What the exercise asks:
In the entries below, find each line with the word "files" and pull it out.

Edit tracking data:
§
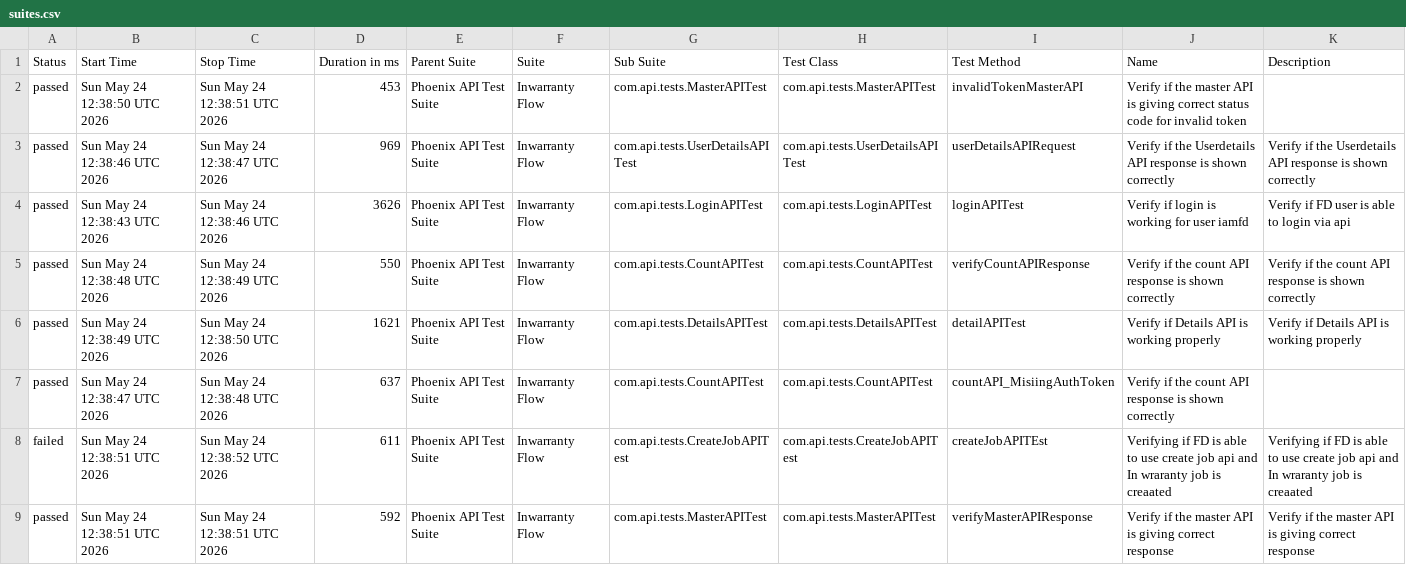
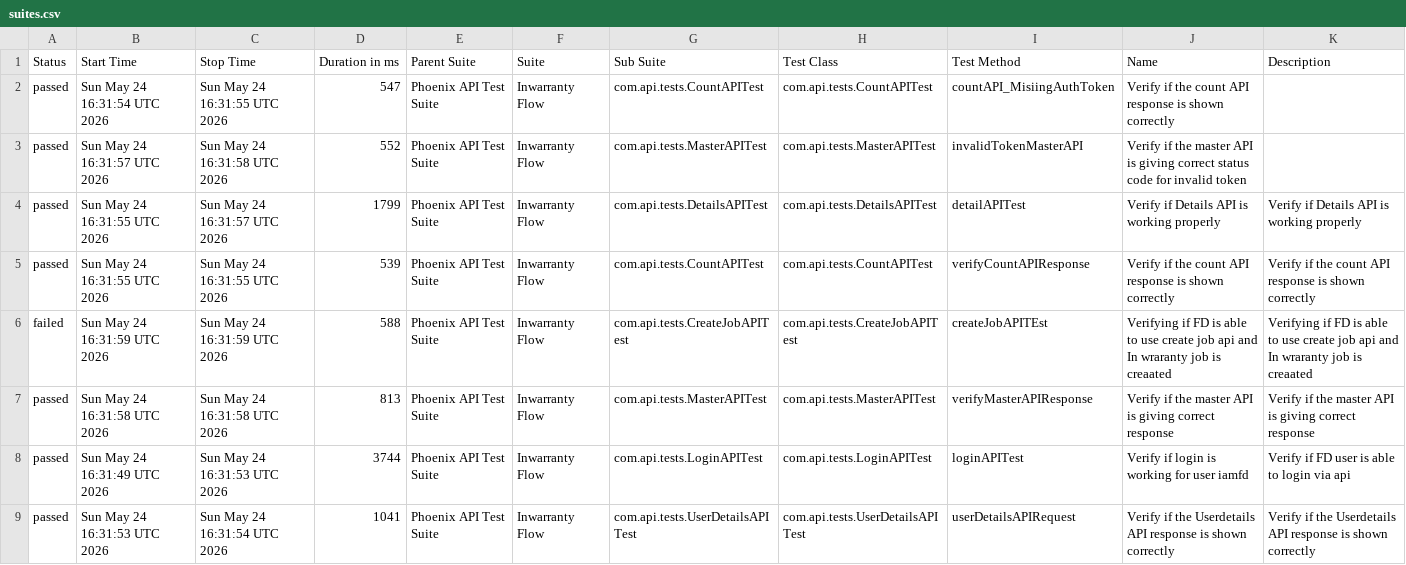
Before and after one commit to idavinde/PhoenixTestAutomationFramwork, a CSV file: data/suites.csv, drawn as a sheet.

```diff
--- a/data/suites.csv
+++ b/data/suites.csv
@@ -1,9 +1,9 @@
 "Status","Start Time","Stop Time","Duration in ms","Parent Suite","Suite","Sub Suite","Test Class","Test Method","Name","Description"
-"passed","Sun May 24 12:38:50 UTC 2026","Sun May 24 12:38:51 UTC 2026","453","Phoenix API Test Suite","Inwarranty Flow","com.api.tests.MasterAPITest","com.api.tests.MasterAPITest","invalidTokenMasterAPI","Verify if the master API is giving correct status code for invalid token",""
-"passed","Sun May 24 12:38:46 UTC 2026","Sun May 24 12:38:47 UTC 2026","969","Phoenix API Test Suite","Inwarranty Flow","com.api.tests.UserDetailsAPITest","com.api.tests.UserDetailsAPITest","userDetailsAPIRequest","Verify if the Userdetails API response is shown correctly","Verify if the Userdetails API response is shown correctly"
-"passed","Sun May 24 12:38:43 UTC 2026","Sun May 24 12:38:46 UTC 2026","3626","Phoenix API Test Suite","Inwarranty Flow","com.api.tests.LoginAPITest","com.api.tests.LoginAPITest","loginAPITest","Verify if login is working for user iamfd","Verify if FD user is able to login via api"
-"passed","Sun May 24 12:38:48 UTC 2026","Sun May 24 12:38:49 UTC 2026","550","Phoenix API Test Suite","Inwarranty Flow","com.api.tests.CountAPITest","com.api.tests.CountAPITest","verifyCountAPIResponse","Verify if the count API response is shown correctly","Verify if the count API response is shown correctly"
-"passed","Sun May 24 12:38:49 UTC 2026","Sun May 24 12:38:50 UTC 2026","1621","Phoenix API Test Suite","Inwarranty Flow","com.api.tests.DetailsAPITest","com.api.tests.DetailsAPITest","detailAPITest","Verify if Details API is working properly","Verify if Details API is working properly"
-"passed","Sun May 24 12:38:47 UTC 2026","Sun May 24 12:38:48 UTC 2026","637","Phoenix API Test Suite","Inwarranty Flow","com.api.tests.CountAPITest","com.api.tests.CountAPITest","countAPI_MisiingAuthToken","Verify if the count API response is shown correctly",""
-"failed","Sun May 24 12:38:51 UTC 2026","Sun May 24 12:38:52 UTC 2026","611","Phoenix API Test Suite","Inwarranty Flow","com.api.tests.CreateJobAPITest","com.api.tests.CreateJobAPITest","createJobAPITEst","Verifying if FD is able to use create job api and In wraranty job is creaated ","Verifying if FD is able to use create job api and In wraranty job is creaated"
-"passed","Sun May 24 12:38:51 UTC 2026","Sun May 24 12:38:51 UTC 2026","592","Phoenix API Test Suite","Inwarranty Flow","com.api.tests.MasterAPITest","com.api.tests.MasterAPITest","verifyMasterAPIResponse","Verify if the master API is giving correct response","Verify if the master API is giving correct response"
+"passed","Sun May 24 16:31:54 UTC 2026","Sun May 24 16:31:55 UTC 2026","547","Phoenix API Test Suite","Inwarranty Flow","com.api.tests.CountAPITest","com.api.tests.CountAPITest","countAPI_MisiingAuthToken","Verify if the count API response is shown correctly",""
+"passed","Sun May 24 16:31:57 UTC 2026","Sun May 24 16:31:58 UTC 2026","552","Phoenix API Test Suite","Inwarranty Flow","com.api.tests.MasterAPITest","com.api.tests.MasterAPITest","invalidTokenMasterAPI","Verify if the master API is giving correct status code for invalid token",""
+"passed","Sun May 24 16:31:55 UTC 2026","Sun May 24 16:31:57 UTC 2026","1799","Phoenix API Test Suite","Inwarranty Flow","com.api.tests.DetailsAPITest","com.api.tests.DetailsAPITest","detailAPITest","Verify if Details API is working properly","Verify if Details API is working properly"
+"passed","Sun May 24 16:31:55 UTC 2026","Sun May 24 16:31:55 UTC 2026","539","Phoenix API Test Suite","Inwarranty Flow","com.api.tests.CountAPITest","com.api.tests.CountAPITest","verifyCountAPIResponse","Verify if the count API response is shown correctly","Verify if the count API response is shown correctly"
+"failed","Sun May 24 16:31:59 UTC 2026","Sun May 24 16:31:59 UTC 2026","588","Phoenix API Test Suite","Inwarranty Flow","com.api.tests.CreateJobAPITest","com.api.tests.CreateJobAPITest","createJobAPITEst","Verifying if FD is able to use create job api and In wraranty job is creaated ","Verifying if FD is able to use create job api and In wraranty job is creaated"
+"passed","Sun May 24 16:31:58 UTC 2026","Sun May 24 16:31:58 UTC 2026","813","Phoenix API Test Suite","Inwarranty Flow","com.api.tests.MasterAPITest","com.api.tests.MasterAPITest","verifyMasterAPIResponse","Verify if the master API is giving correct response","Verify if the master API is giving correct response"
+"passed","Sun May 24 16:31:49 UTC 2026","Sun May 24 16:31:53 UTC 2026","3744","Phoenix API Test Suite","Inwarranty Flow","com.api.tests.LoginAPITest","com.api.tests.LoginAPITest","loginAPITest","Verify if login is working for user iamfd","Verify if FD user is able to login via api"
+"passed","Sun May 24 16:31:53 UTC 2026","Sun May 24 16:31:54 UTC 2026","1041","Phoenix API Test Suite","Inwarranty Flow","com.api.tests.UserDetailsAPITest","com.api.tests.UserDetailsAPITest","userDetailsAPIRequest","Verify if the Userdetails API response is shown correctly","Verify if the Userdetails API response is shown correctly"
```
Also changed, not shown: data/behaviors.csv, 50 other files.
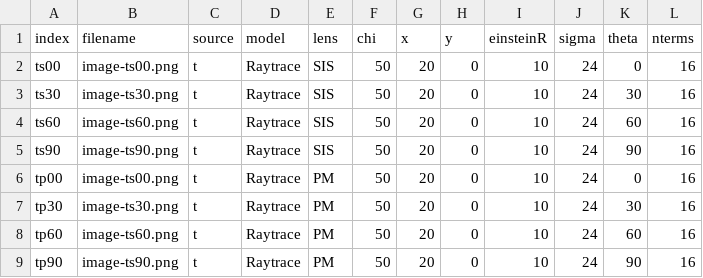
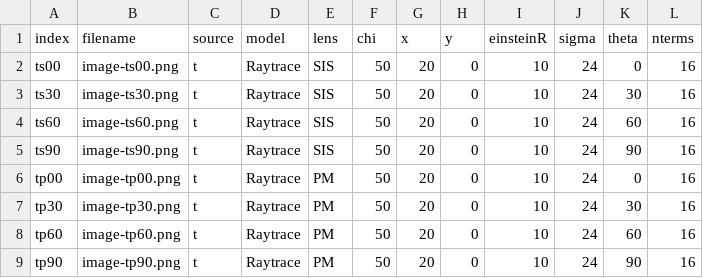
Before and after one commit to Simon-Ing/Cosmo_Ai, a CSV file: Datasets/triangle.csv, drawn as a sheet.

```diff
--- a/Datasets/triangle.csv
+++ b/Datasets/triangle.csv
@@ -5,5 +5,5 @@ index,filename,source,model,lens,chi,x,y,einsteinR,sigma,theta,nterms
 "ts90",image-ts90.png,t,Raytrace,SIS,50,20,0,10,24,90,16
-"tp00",image-ts00.png,t,Raytrace,PM,50,20,0,10,24,0,16
-"tp30",image-ts30.png,t,Raytrace,PM,50,20,0,10,24,30,16
-"tp60",image-ts60.png,t,Raytrace,PM,50,20,0,10,24,60,16
-"tp90",image-ts90.png,t,Raytrace,PM,50,20,0,10,24,90,16
+"tp00",image-tp00.png,t,Raytrace,PM,50,20,0,10,24,0,16
+"tp30",image-tp30.png,t,Raytrace,PM,50,20,0,10,24,30,16
+"tp60",image-tp60.png,t,Raytrace,PM,50,20,0,10,24,60,16
+"tp90",image-tp90.png,t,Raytrace,PM,50,20,0,10,24,90,16
```
Also changed, not shown: 2 other files.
§
Result for this task:
Also changed, not shown: data/behaviors.csv, 50 other files.
Also changed, not shown: 2 other files.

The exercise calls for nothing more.